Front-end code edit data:
◇ ◇ ◇ ◇
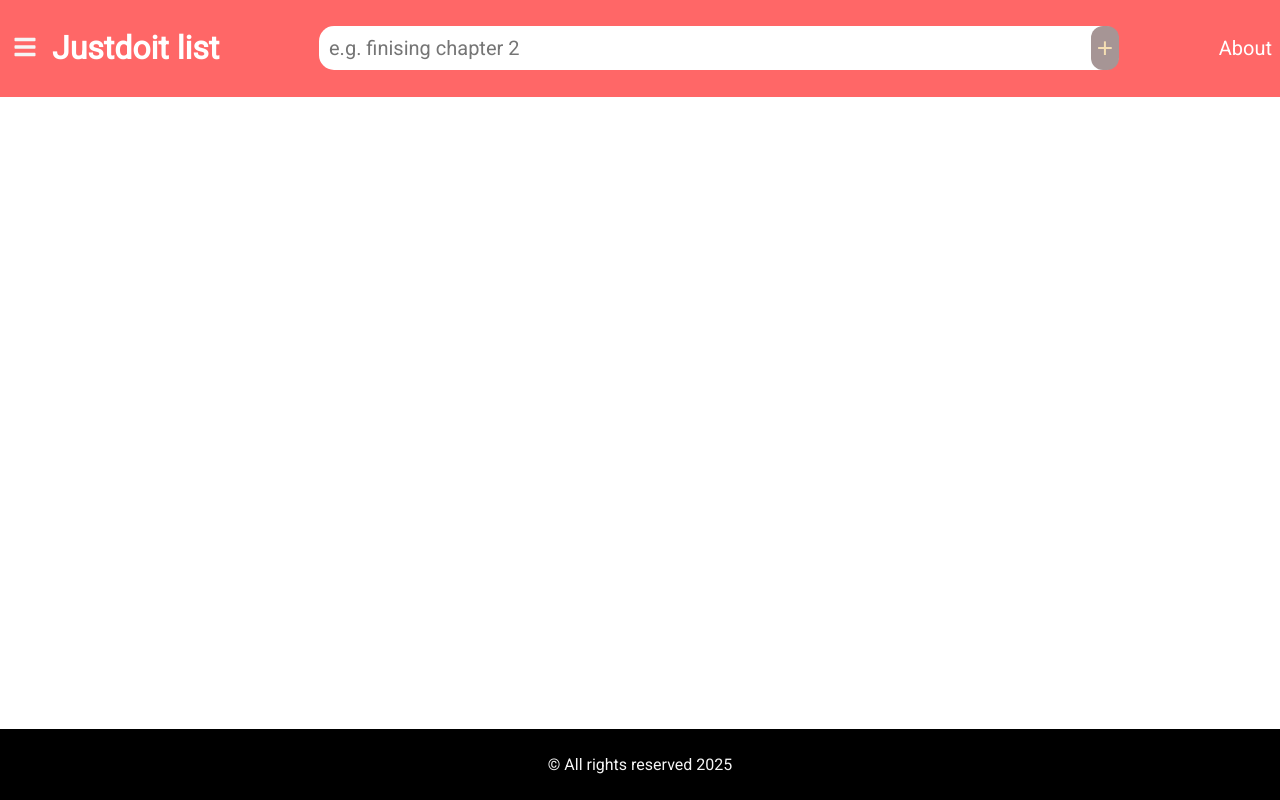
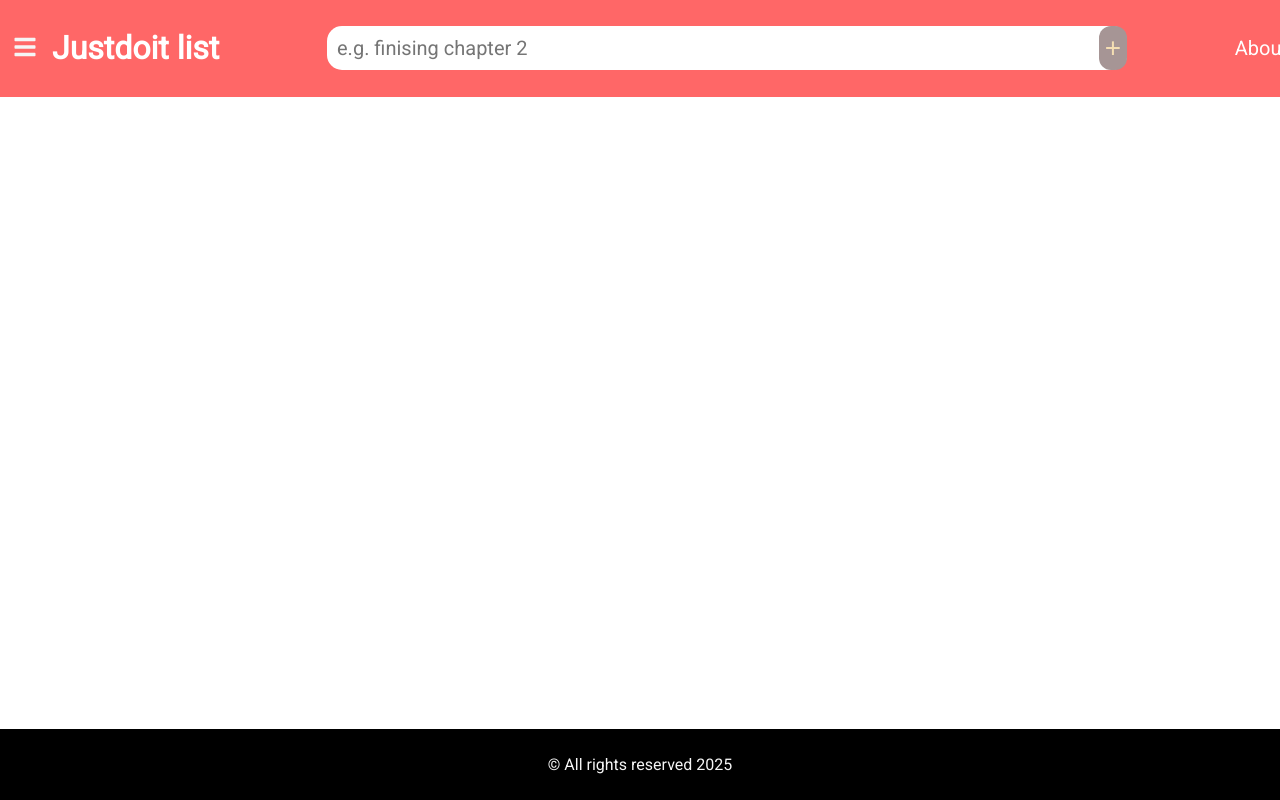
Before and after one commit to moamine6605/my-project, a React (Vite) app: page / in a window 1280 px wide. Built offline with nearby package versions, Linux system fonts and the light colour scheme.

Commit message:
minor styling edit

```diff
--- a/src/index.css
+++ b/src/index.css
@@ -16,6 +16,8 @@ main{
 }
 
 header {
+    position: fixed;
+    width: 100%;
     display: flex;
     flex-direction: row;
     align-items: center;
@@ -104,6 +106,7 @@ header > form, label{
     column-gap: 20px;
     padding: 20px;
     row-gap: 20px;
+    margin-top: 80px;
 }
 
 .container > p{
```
◇ ◇ ◇ ◇
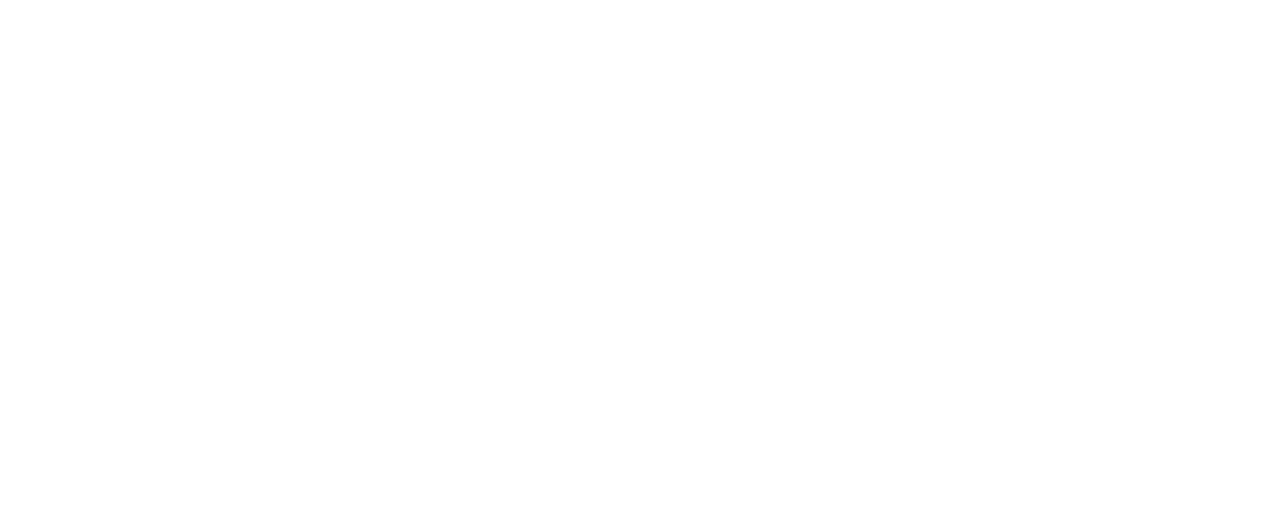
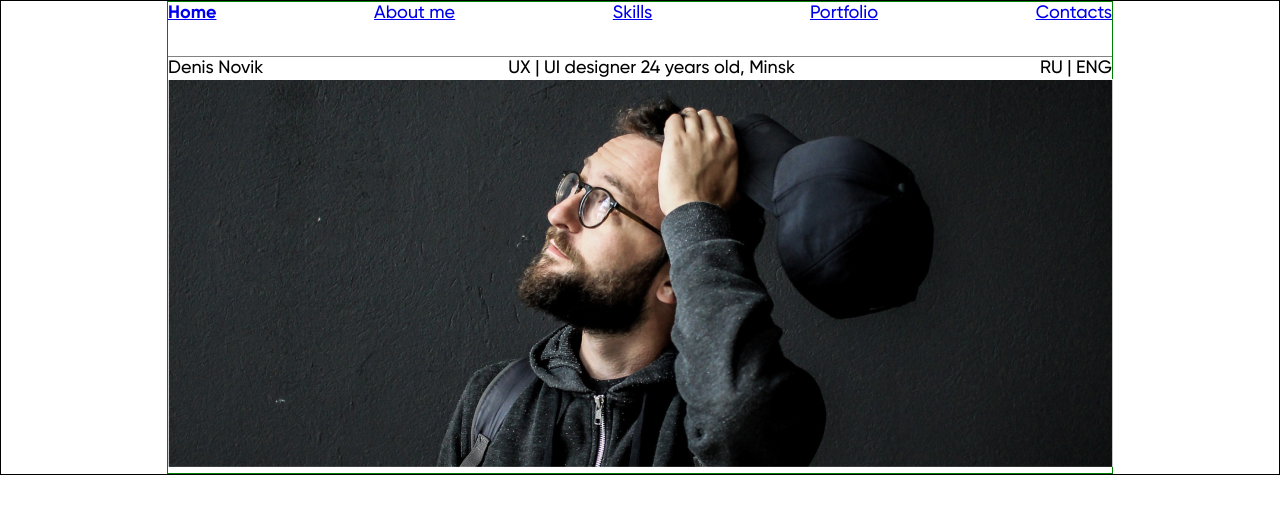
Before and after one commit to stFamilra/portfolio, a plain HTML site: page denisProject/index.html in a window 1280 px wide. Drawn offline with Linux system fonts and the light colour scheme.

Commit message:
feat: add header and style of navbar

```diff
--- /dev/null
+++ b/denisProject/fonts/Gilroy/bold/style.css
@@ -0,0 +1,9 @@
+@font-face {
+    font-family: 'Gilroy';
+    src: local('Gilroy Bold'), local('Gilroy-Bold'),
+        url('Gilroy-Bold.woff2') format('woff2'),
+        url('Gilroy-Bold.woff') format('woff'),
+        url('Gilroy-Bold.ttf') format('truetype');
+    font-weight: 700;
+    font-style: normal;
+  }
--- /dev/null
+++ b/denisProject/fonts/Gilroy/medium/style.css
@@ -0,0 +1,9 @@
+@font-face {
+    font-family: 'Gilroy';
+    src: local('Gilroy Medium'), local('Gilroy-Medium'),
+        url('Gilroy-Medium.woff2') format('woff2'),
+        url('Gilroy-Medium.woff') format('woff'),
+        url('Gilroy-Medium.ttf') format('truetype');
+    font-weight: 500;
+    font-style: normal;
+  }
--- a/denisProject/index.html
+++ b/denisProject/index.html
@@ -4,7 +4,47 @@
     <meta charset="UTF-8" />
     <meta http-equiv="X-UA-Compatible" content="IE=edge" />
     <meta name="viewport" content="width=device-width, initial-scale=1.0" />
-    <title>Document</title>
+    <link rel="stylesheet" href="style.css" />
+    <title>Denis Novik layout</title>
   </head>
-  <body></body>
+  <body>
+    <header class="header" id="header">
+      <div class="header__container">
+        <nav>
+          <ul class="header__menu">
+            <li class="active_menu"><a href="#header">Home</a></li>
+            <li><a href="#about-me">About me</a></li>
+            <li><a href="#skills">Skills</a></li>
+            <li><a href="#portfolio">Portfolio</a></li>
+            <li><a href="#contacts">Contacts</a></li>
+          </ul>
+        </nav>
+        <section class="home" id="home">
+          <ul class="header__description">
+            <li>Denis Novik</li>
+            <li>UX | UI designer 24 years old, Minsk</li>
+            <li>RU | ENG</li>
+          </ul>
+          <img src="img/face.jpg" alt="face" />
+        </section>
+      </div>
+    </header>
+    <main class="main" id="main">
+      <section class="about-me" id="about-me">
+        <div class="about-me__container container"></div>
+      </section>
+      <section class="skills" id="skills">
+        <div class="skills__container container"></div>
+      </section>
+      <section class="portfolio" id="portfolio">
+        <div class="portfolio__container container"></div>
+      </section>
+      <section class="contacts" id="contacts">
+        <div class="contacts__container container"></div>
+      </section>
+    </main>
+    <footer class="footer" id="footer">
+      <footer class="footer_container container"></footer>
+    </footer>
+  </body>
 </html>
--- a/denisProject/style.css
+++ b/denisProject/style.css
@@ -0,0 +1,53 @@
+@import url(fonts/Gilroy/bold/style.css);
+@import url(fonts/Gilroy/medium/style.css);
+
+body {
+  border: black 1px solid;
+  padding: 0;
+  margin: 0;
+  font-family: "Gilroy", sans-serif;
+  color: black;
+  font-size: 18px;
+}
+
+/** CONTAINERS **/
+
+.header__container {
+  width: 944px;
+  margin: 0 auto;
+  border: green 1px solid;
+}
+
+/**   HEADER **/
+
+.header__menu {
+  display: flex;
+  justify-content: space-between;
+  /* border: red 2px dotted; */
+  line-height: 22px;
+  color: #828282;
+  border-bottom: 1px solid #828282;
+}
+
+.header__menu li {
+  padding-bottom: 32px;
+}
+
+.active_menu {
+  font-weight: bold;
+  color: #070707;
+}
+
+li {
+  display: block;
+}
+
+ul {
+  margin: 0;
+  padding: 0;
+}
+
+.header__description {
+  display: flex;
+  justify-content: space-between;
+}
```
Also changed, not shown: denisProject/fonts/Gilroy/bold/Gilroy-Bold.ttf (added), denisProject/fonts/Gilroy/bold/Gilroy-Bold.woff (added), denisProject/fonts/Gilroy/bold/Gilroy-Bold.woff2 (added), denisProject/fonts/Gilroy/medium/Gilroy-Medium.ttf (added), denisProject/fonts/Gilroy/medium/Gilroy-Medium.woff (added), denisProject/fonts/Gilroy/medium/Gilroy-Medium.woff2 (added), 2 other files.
◇ ◇ ◇ ◇
HOW TO COMPLETE THIS TASK
Find the word "padding" in the entries above. Copy every line that has it.

TASK SOLUTION
     padding: 20px;
+  padding: 0;
+  padding-bottom: 32px;
+  padding: 0;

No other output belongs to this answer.